I still use Microsoft PhotoDraw on a daily basis, because I simply cannot find a modern piece of software that can do what it does with the same ease. They can do it, but it takes a lot more work and time. PhotoDraw has a lot of "Canned" functions that do advanced things with a click of a button. I run a second XP computer with Windows XP on it, just to run PhotoDraw (PD) because, even though PD still runs on Windows 10, some of the advanced features do not work. I have a system switcher which switches my monitor, keyboard, and mouse over to the other computer that stays on. I just move the files between the two via thumb drive because the XP system is completely insecure, so I have disabled all wireless connections, making it the most secure system. It is also where I keep all important data that I don't want to be stolen. You cannot remotely hack into, what is not connected to the internet and has no wireless connections.

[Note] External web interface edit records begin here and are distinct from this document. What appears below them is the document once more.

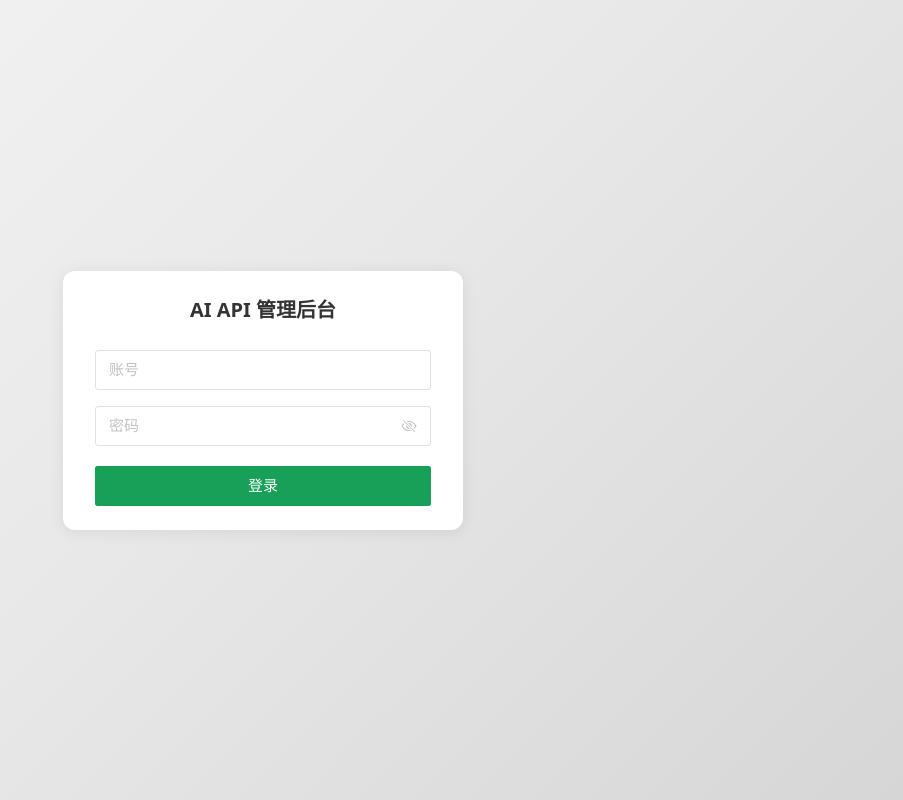
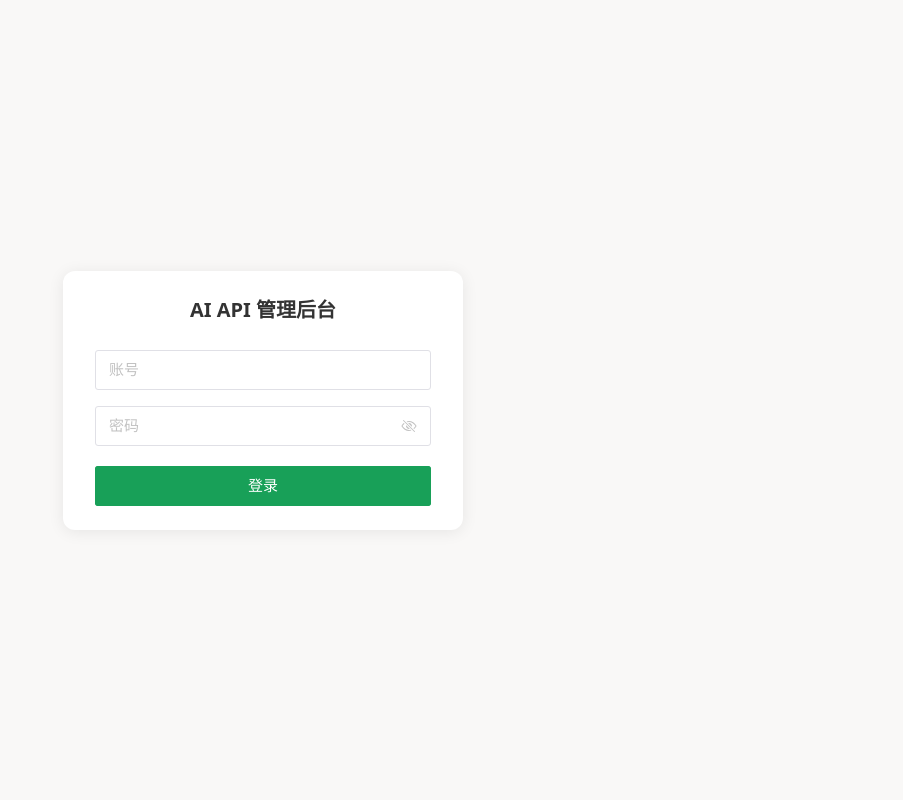
Before and after one commit to lijcoder/aiapi, a Vue app in the folder frontend/: page /login in a window 1280 px wide. Shown: the whole page, without its empty margins (377-1280 px from the left). Built offline with nearby package versions, Linux system fonts and the light colour scheme.

Commit message:
style: 登录页背景色同步为 #f9f8f7

```diff
--- a/frontend/src/views/Login.vue
+++ b/frontend/src/views/Login.vue
@@ -42,7 +42,7 @@ async function handleLogin() {
 </script>
 
 <style>
-.login-page { display: flex; align-items: center; justify-content: center; min-height: 100vh; background: linear-gradient(135deg, #f5f5f5 0%, #e8e8e8 50%, #d6d6d6 100%); }
+.login-page { display: flex; align-items: center; justify-content: center; min-height: 100vh; background: #f9f8f7; }
 .login-card { width: 400px; border-radius: 12px !important; box-shadow: 0 2px 16px rgba(0,0,0,0.08); }
 .login-card .n-card-header { text-align: center; }
 .card-title { font-size: 20px; font-weight: 600; color: #333; }
```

Call it, good, old fashion, horse-sense security system. ;)

My setup.
IMG_20220130_085348.jpg